If you’re currently on the recruitment ‘merry-go-round’, you may find yourself entering interview after interview, with no real idea of when you’ll land yourself in a new role. We’ve previously done a blog on how to make sure your job application actually gets read, but now I’m going to share my advice on how to increase your chances of getting a job offer during the interview process.
When you’re interviewing with a company, there’ll likely be a few people involved in the interview process who will all feedback to the decision maker. Whilst experience, qualifications and skills are important. Attitude and drive plays more of a role than you might initially believe. Culture ‘fit’ is becoming increasingly important as companies are putting a lot more focus on building an employer brand; so they’ll be looking at people with a personality and attitude to ‘further’ their culture.
Perfectly qualified candidates may miss out on some great opportunities simply because they’re not ‘team players’, lack innovation or they aren’t particularly interested in team days due to other commitments.
One of the simplest things you can do, but what so many good candidates miss, is be enthusiastic in your manner at interview. It’s easy to give good answers, but appear monotone in your approach. Tell stories of your accomplishments and achievements in the same way you would talk to a good friend. The idea is to leave a lasting impression on the potential employer. Surely a candidate who radiates energy and excitement about a potential new job will carry that into a company more than someone who just reads off a ‘script’.
Another crucial exercise to perform during an interview is to not just rattle off a list of accomplishments, state what you do, but also what you’ve done. Show some aptitude and display achievements and soft skills in a way that is applicable to the company you’re working for. Hiring managers will want to see what skills you have, but how you’ve used those skills for conversions, ROI and sales.

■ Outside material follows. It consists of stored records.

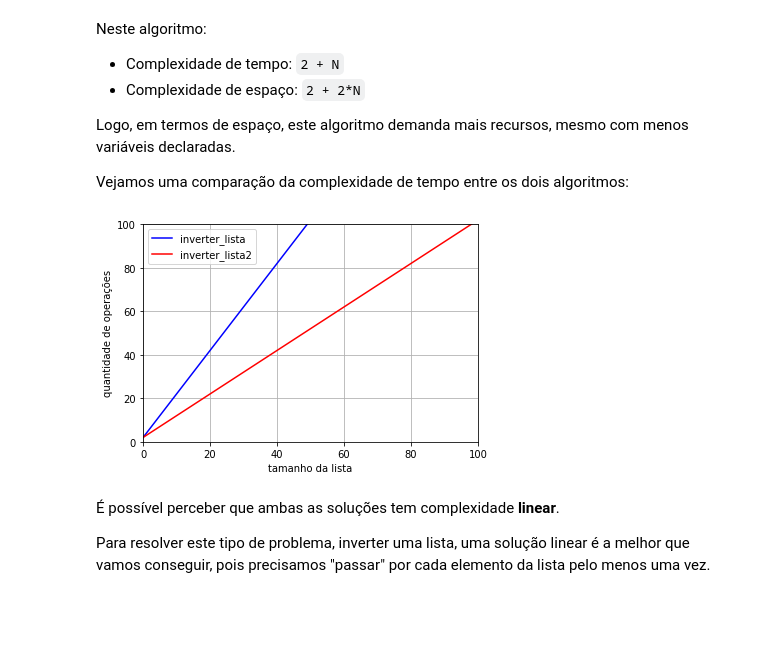
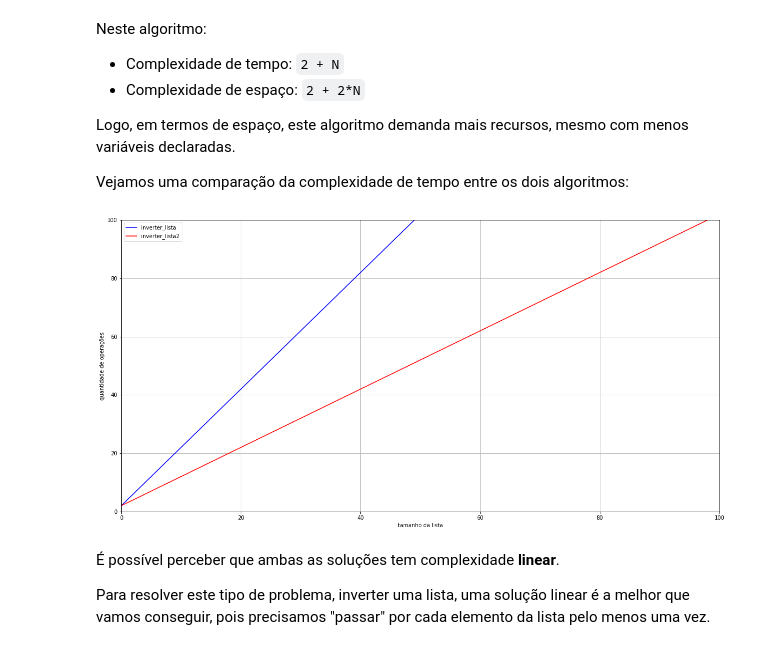
Before and after one commit to rafael84/complexidade-algoritmos, a Jupyter notebook: Complexidade_de_Algoritmos.ipynb, the cells around one changed output. Cells and saved outputs as stored; diff of their text form; code cells hidden in the pictures; blank space fills up the shorter version.

```diff
--- a/Complexidade_de_Algoritmos.ipynb
+++ b/Complexidade_de_Algoritmos.ipynb
@@ -120,6 +120,8 @@ Esta complexidade é **linear**, porque esta é uma função de primeiro grau:
 
 import numpy as np
 import matplotlib.pyplot as plt
+
+plt.rcParams['figure.figsize'] = [20, 10]
 
 n = np.linspace(0, 100)
 plt.xlim(0, 100)
@@ -157,21 +159,23 @@ Vejamos uma comparação da complexidade de tempo entre os dois algoritmos:
 # %%
 %matplotlib inline
 
 import numpy as np
 import matplotlib.pyplot as plt
+
+plt.rcParams['figure.figsize'] = [20, 10]
 
 n = np.linspace(0, 100)
 plt.xlim(0, 100)
 plt.ylim(0, 100)
 plt.xlabel("tamanho da lista")
 plt.ylabel("quantidade de operações")
 plt.grid(True)
 plt.plot(n, 2*n + 2, color="blue", label="inverter_lista")
 plt.plot(n, 2+n, color="red", label="inverter_lista2")
 plt.legend()
 plt.show()
 # %% [output]
-[figure, old version]
+[figure, new version]
 # %% [markdown]
 É possível perceber que ambas as soluções tem complexidade **linear**.
 
```
Also changed, not shown: parts of 7 cells of this notebook.
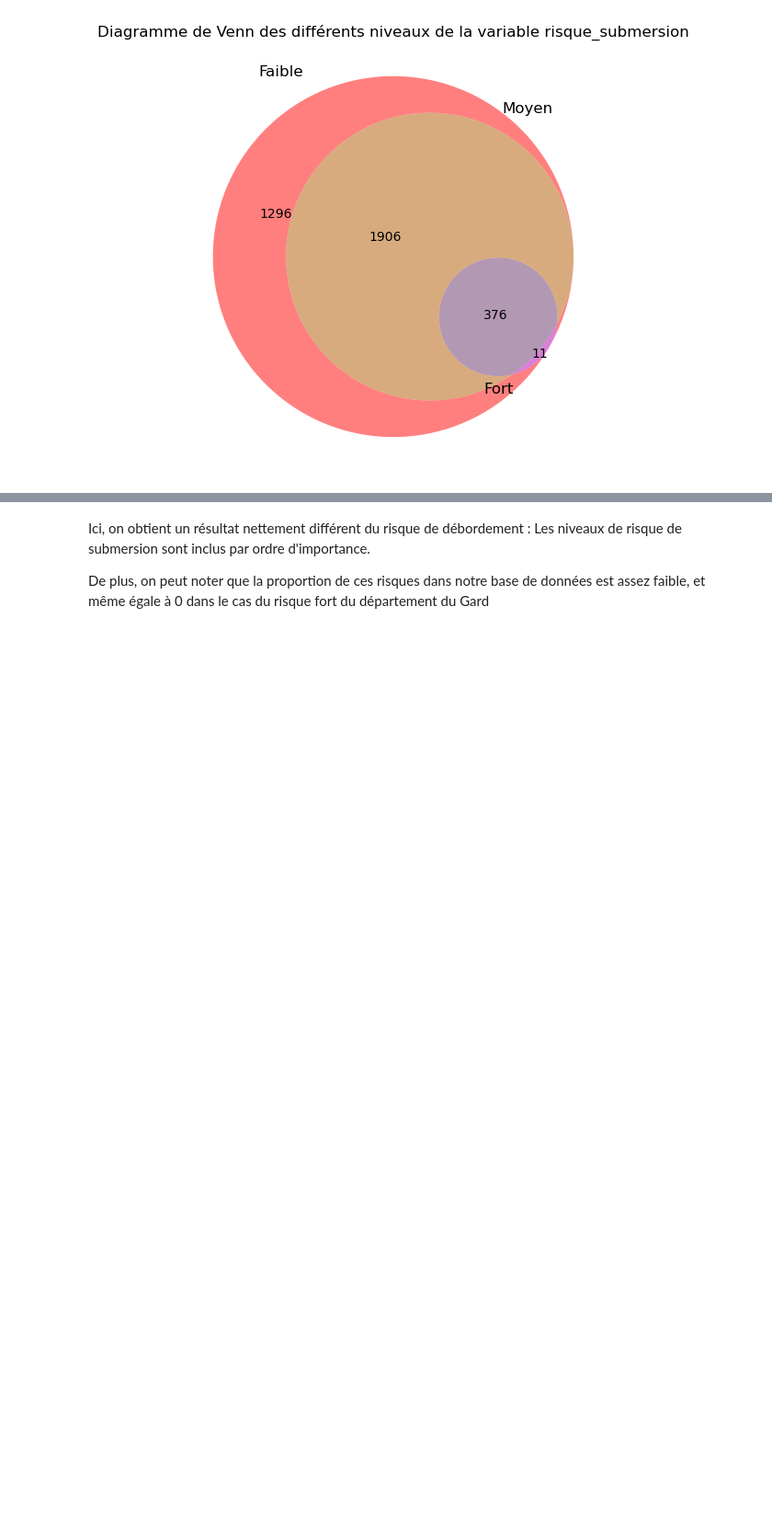
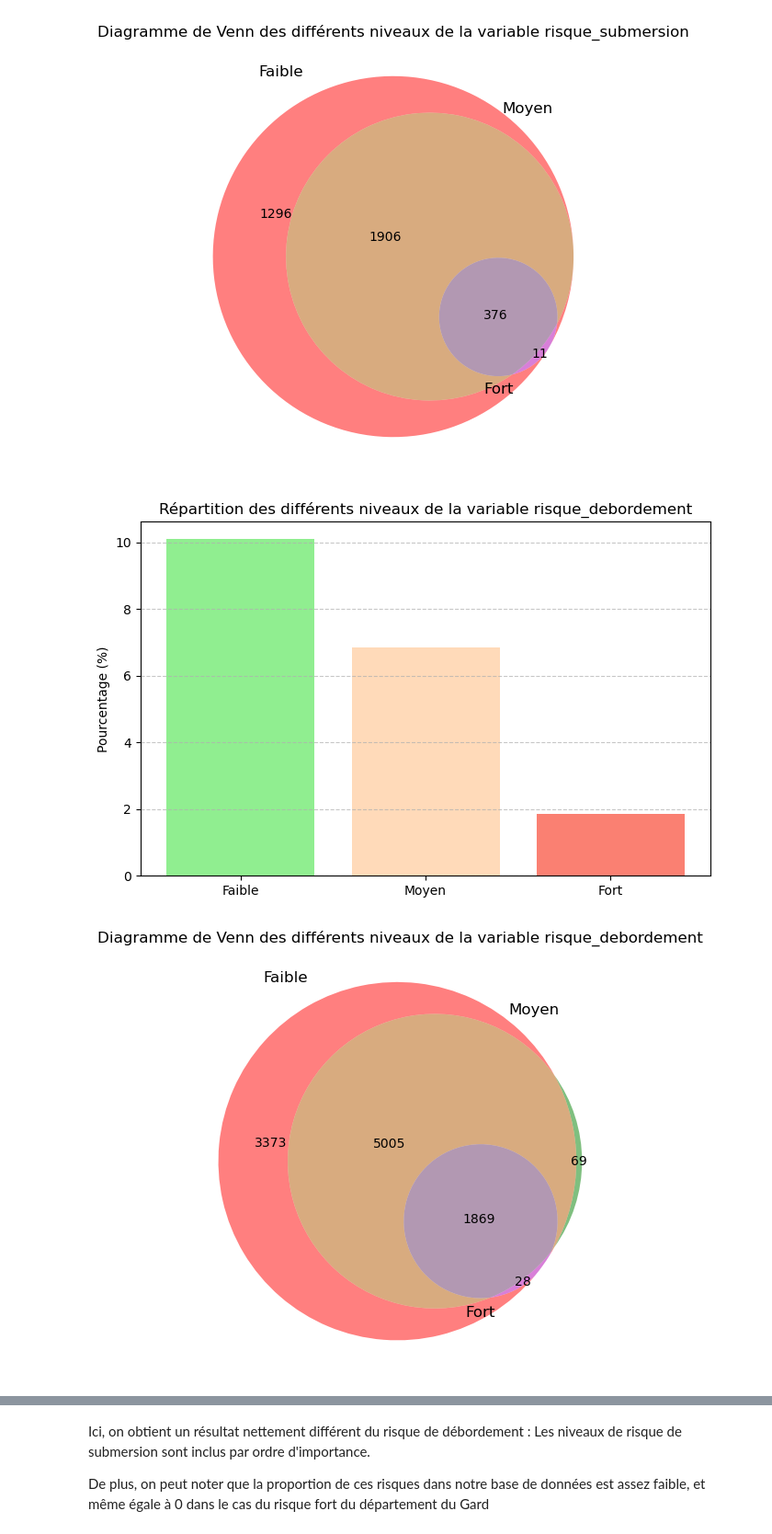
Before and after one commit to ppensier/projet_statapp_inondations, a Jupyter notebook: scripts/stat_data.ipynb, the cells around one changed output, grey strips where cells are left out. Shown at 92% size. Drawn from its saved outputs; the diff is of its cells as text; code cells hidden in the pictures; blank space fills up the shorter version.

```diff
--- a/scripts/stat_data.ipynb
+++ b/scripts/stat_data.ipynb
@@ -886,4 +917,9 @@ visualisation_risques(dvf_mairie, "risque_submersion", False)
 # %% [output]
 [figure]
 [figure]
+# %%
+visualisation_risques(df_corrige, "risque_debordement", False)
+# %% [output]
+[figure, added]
+[figure, added]
 # %%
```
Also changed, not shown: parts of 12 cells of this notebook, 1 other file.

Lastly remember to have a ‘social media spring clean’. Google is advanced enough now to link your social media profiles to a Google search in your name, be aware hiring managers may do a spot check on you and look at your Twitter, Linked and even Facebook profile.